Web document revisions:
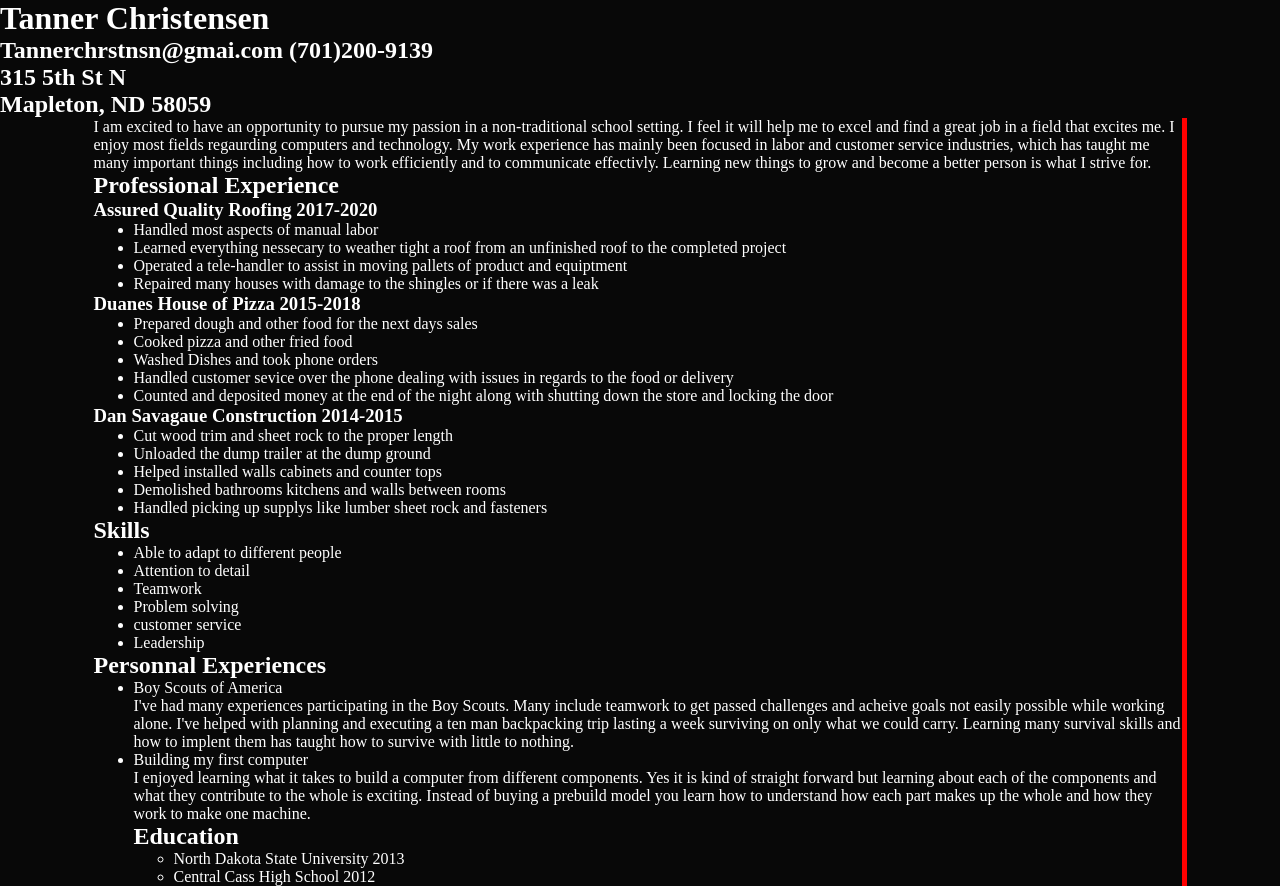
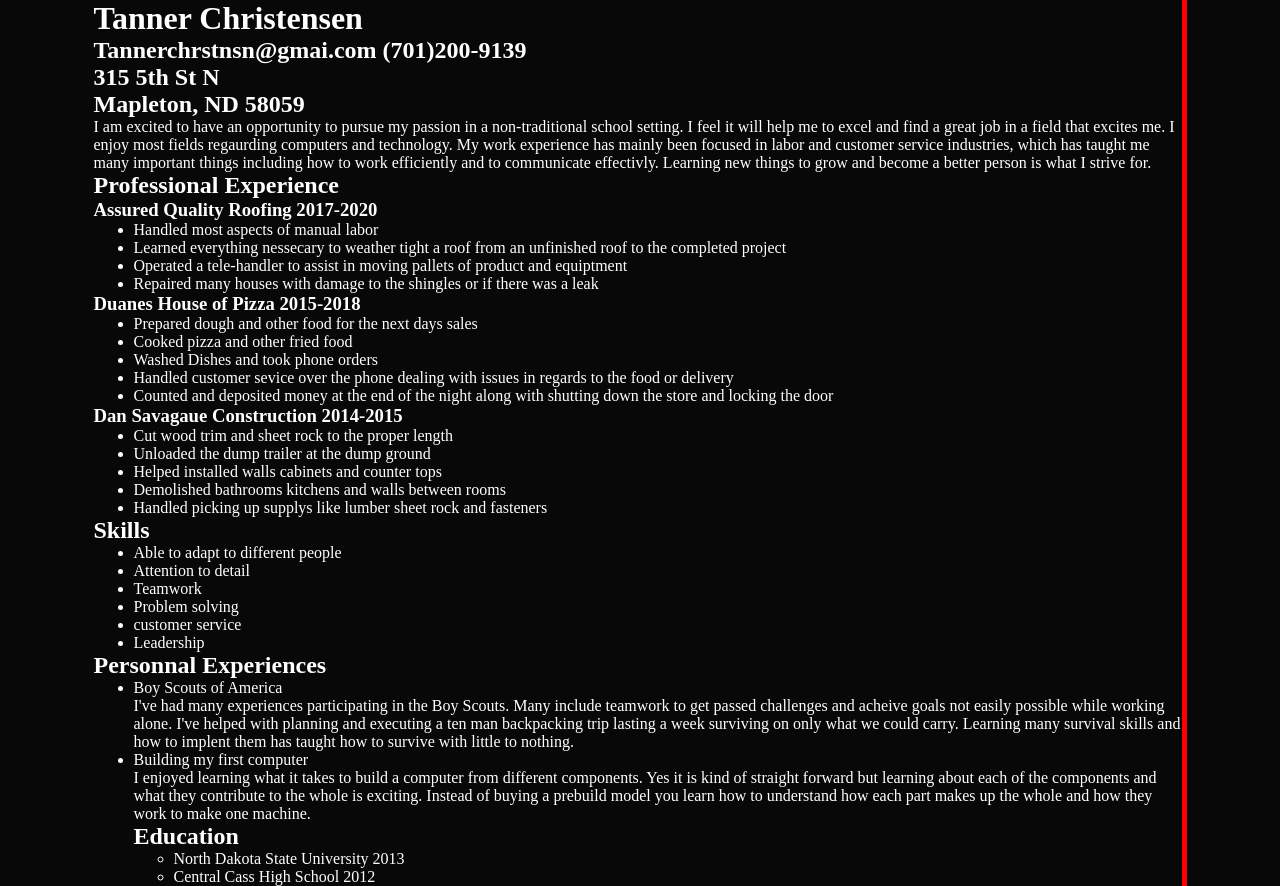
Before and after one commit to TannerChrstnsn/TannerChrstnsn.github.io, a plain HTML site: page index.html in a window 1280 px wide. Drawn offline with Linux system fonts and the light colour scheme.

Commit message:
Update style.css

```diff
--- a/style.css
+++ b/style.css
@@ -4,7 +4,7 @@
   margin: auto;
 }
 
-.container{
+.heading{
   background-color: #333333;
   width: 85%;
   border-right: 5px red solid;
```
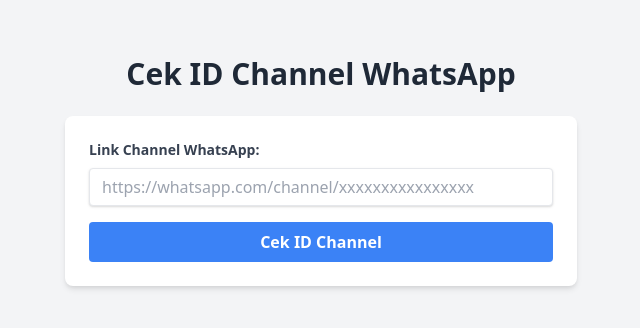
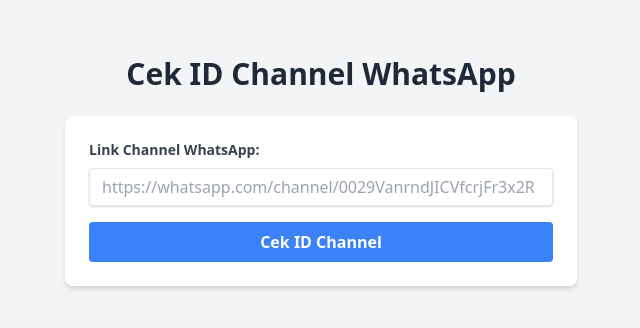
Before and after one commit to wulandari-tech/cekidch, a website: page index.html in a window 1280 px wide. Shown: the full height of the page, 319-959 px from the left. Drawn offline with nearby package versions, Linux system fonts and the light colour scheme.

Commit message:
Update index.html

```diff
--- a/index.html
+++ b/index.html
@@ -3,7 +3,7 @@
 <head>
   <meta charset="UTF-8">
   <meta name="viewport" content="width=device-width, initial-scale=1.0">
-  <title>Cek ID Channel WhatsApp</title>
+  <title>cekidch by wanzofc</title>
   <link href="https://cdn.jsdelivr.net/npm/tailwindcss@2.2.19/dist/tailwind.min.css" rel="stylesheet">
   <style>
     .hover\:bg-blue-700:hover {
@@ -25,7 +25,7 @@
     <div class="bg-white shadow-md rounded-lg p-6 max-w-lg mx-auto">
       <div class="mb-4">
         <label for="channelLink" class="block text-gray-700 text-sm font-bold mb-2">Link Channel WhatsApp:</label>
-        <input type="text" id="channelLink" class="shadow appearance-none border rounded w-full py-2 px-3 text-gray-700 leading-tight focus:outline-none focus:shadow-outline" placeholder="https://whatsapp.com/channel/xxxxxxxxxxxxxxxx" />
+        <input type="text" id="channelLink" class="shadow appearance-none border rounded w-full py-2 px-3 text-gray-700 leading-tight focus:outline-none focus:shadow-outline" placeholder="https://whatsapp.com/channel/0029VanrndJICVfcrjFr3x2R" />
       </div>
       <button id="cekButton" class="bg-blue-500 hover:bg-blue-700 text-white font-bold py-2 px-4 rounded focus:outline-none focus:shadow-outline w-full">Cek ID Channel</button>
     </div>
@@ -34,31 +34,24 @@
       <pre id="resultText" class="whitespace-pre-line text-gray-700"></pre>
     </div>
   </div>
-
   <script>
     const cekButton = document.getElementById('cekButton');
     const resultDiv = document.getElementById('result');
     const resultText = document.getElementById('resultText');
     const channelLinkInput = document.getElementById('channelLink');
-
     cekButton.addEventListener('click', async () => {
       const channelLink = channelLinkInput.value.trim();
-
-      // Validasi input
       if (!channelLink) {
         resultText.textContent = "Masukkan Link Channel Terlebih Dahulu!";
         resultDiv.classList.remove("hidden");
         return;
       }
-
       if (!channelLink.startsWith("https://whatsapp.com/channel/")) {
         resultText.textContent = "Link tidak valid. Pastikan formatnya benar!";
         resultDiv.classList.remove("hidden");
         return;
-      }
-
+    }
       try {
-        // Mengambil data dari server
         const response = await fetch(`/cekidch?text=${encodeURIComponent(channelLink)}`);
         const data = await response.text();
         resultText.textContent = data;
```
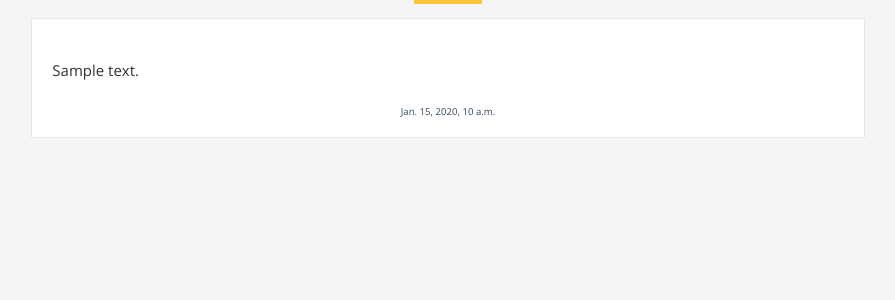
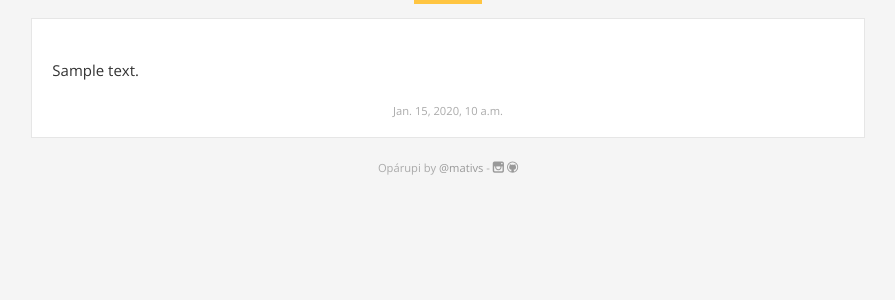
Before and after one commit to mativs/oparupi, a Django app: template oparupi/templates/posts/detail.html in a window 1280 px wide. Shown: the part 330-630 px from the top of the page, without its empty margins (192-1087 px from the left). Run offline with Django 3.2, Linux system fonts and the light colour scheme; the template is opened without the code that fills it: most values are stand-ins (such as "Sample title", 1, 10 or a date in 2020); some libraries are stand-ins or nearby versions.

Commit message:
Add fonts to footer

```diff
--- /dev/null
+++ b/oparupi/static/css/style.css
@@ -0,0 +1,48 @@
+@font-face {
+	font-family: 'icomoon';
+	src:url('../fonts/icomoon.eot');
+	src:url('../fonts/icomoon.eot?#iefix') format('embedded-opentype'),
+		url('../fonts/icomoon.woff') format('woff'),
+		url('../fonts/icomoon.ttf') format('truetype'),
+		url('../fonts/icomoon.svg#icomoon') format('svg');
+	font-weight: normal;
+	font-style: normal;
+}
+
+/* Use the following CSS code if you want to use data attributes for inserting your icons */
+[data-icon]:before {
+	font-family: 'icomoon';
+	content: attr(data-icon);
+	speak: none;
+	font-weight: normal;
+	font-variant: normal;
+	text-transform: none;
+	line-height: 1;
+	-webkit-font-smoothing: antialiased;
+}
+
+/* Use the following CSS code if you want to have a class per icon */
+/*
+Instead of a list of all class selectors,
+you can use the generic selector below, but it's slower:
+[class*="icon-"] {
+*/
+.icon-twitter, .icon-instagram, .icon-github {
+	font-family: 'icomoon';
+	speak: none;
+	font-style: normal;
+	font-weight: normal;
+	font-variant: normal;
+	text-transform: none;
+	line-height: 1;
+	-webkit-font-smoothing: antialiased;
+}
+.icon-twitter:before {
+	content: "\e000";
+}
+.icon-instagram:before {
+	content: "\e001";
+}
+.icon-github:before {
+	content: "\e002";
+}
--- a/oparupi/static/sass/app.scss
+++ b/oparupi/static/sass/app.scss
@@ -211,6 +211,17 @@ article {
   }
 }
 
+footer {
+  color: #aaa;
+  text-align: center;
+  a {
+    color: #999;
+  }
+  small {
+    font-size: 70%;
+  }
+}
+
 .panel {
   h4 {
     color: #15B592;
--- a/oparupi/templates/base.html
+++ b/oparupi/templates/base.html
@@ -12,6 +12,7 @@
 
 
   <link rel="stylesheet" href="{% static 'css/app.css' %}">
+  <link rel="stylesheet" href="{% static 'css/style.css' %}">
   <link href="http://fonts.googleapis.com/css?family=Open+Sans:300,400,600" rel="stylesheet">
   <script src="{% static 'js/vendor/custom.modernizr.js' %}"></script>
 
@@ -21,7 +22,7 @@
 	{% block header %}
 	  <div class="row">
 	  	<div class="small-12">
-	      <a href="/" title="Simplist" class="avatar circle">
+	      <a href="/" title="Opárupi" class="avatar">
 	      	<img src="{% static 'img/logo.png' %}" alt="Simplist">
 	      </a>
 		  </div>
@@ -31,6 +32,20 @@
 	{% endblock header %}
   </header>
   {% block content %} {% endblock content %}
+  {% block footer %}
+  <footer>
+    <div class="row">
+      <div class="small-12 large-6 small-centered large-centered columns">
+        <small>Opárupi by
+          <a target="_blank" href="https://twitter.com/mativs"><span  aria-hidden="true"> @mativs</span></a> -
+          <a target="_blank" href="https://instagram.com/mativs"><span class="icon-instagram" aria-hidden="true"></span></a>
+          <a target="_blank" href="https://github.com/mativs"><span class="icon-github" aria-hidden="true"></span></a>
+        </small>
+      </div>
+    </div>
+  </footer>
+
+  {% endblock footer %}
 
   {% block javascript %}
   <script src="{% static 'js/vendor/jquery-1.10.2.min.js' %}"></script>
```
Also changed, not shown: oparupi/static/css/app.css, oparupi/static/fonts/icomoon.ttf (added), oparupi/static/fonts/icomoon.woff (added), 3 other files.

_REQUIRED WORK_
From the entries above, show each line that includes the string "getElementById".

_TASK RESULT_
     const cekButton = document.getElementById('cekButton');
     const resultDiv = document.getElementById('result');
     const resultText = document.getElementById('resultText');
     const channelLinkInput = document.getElementById('channelLink');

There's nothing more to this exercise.